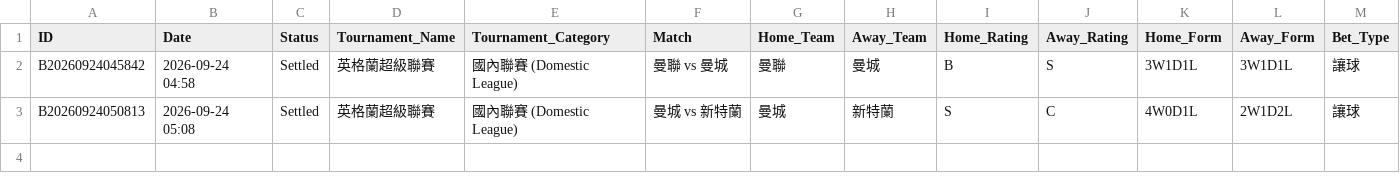
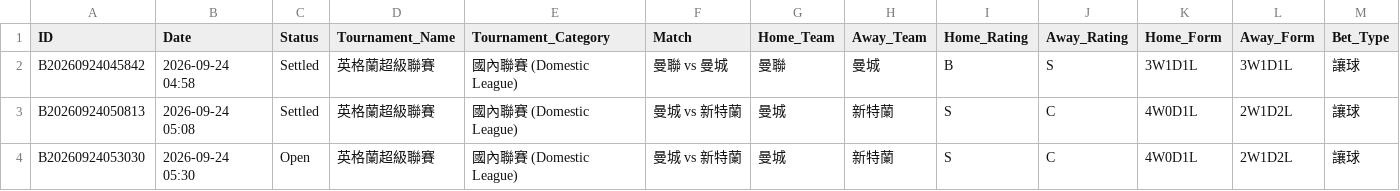
Before and after one commit to tipsme98/FB-app, a CSV file: football_betting_db_test.csv, drawn as a sheet; only a part is shown; rows hold the shown columns only; the diff names each change by its address in the sheet, - before the commit and + after, or states it on an @@ line.

Commit message:
Auto-update football_betting_db_test.csv via Streamlit App

```diff
--- a/football_betting_db_test.csv
+++ b/football_betting_db_test.csv
+row 4: B20260924053030 | 2026-09-24 05:30 | Open | 英格蘭超級聯賽 | 國內聯賽 (Domestic League) | 曼城 vs 新特蘭 | 曼城 | 新特蘭 | S | C | 4W0D1L | 2W1D2L | 讓球
```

◆ ◆ ◆ ◆

▶ _Your task_: Return the full listing above exactly as written, and omit the pictures.

▶ _Task output_:
Before and after one commit to tipsme98/FB-app, a CSV file: football_betting_db_test.csv, drawn as a sheet; only a part is shown; rows hold the shown columns only; the diff names each change by its address in the sheet, - before the commit and + after, or states it on an @@ line.

Commit message:
Auto-update football_betting_db_test.csv via Streamlit App

```diff
--- a/football_betting_db_test.csv
+++ b/football_betting_db_test.csv
+row 4: B20260924053030 | 2026-09-24 05:30 | Open | 英格蘭超級聯賽 | 國內聯賽 (Domestic League) | 曼城 vs 新特蘭 | 曼城 | 新特蘭 | S | C | 4W0D1L | 2W1D2L | 讓球
```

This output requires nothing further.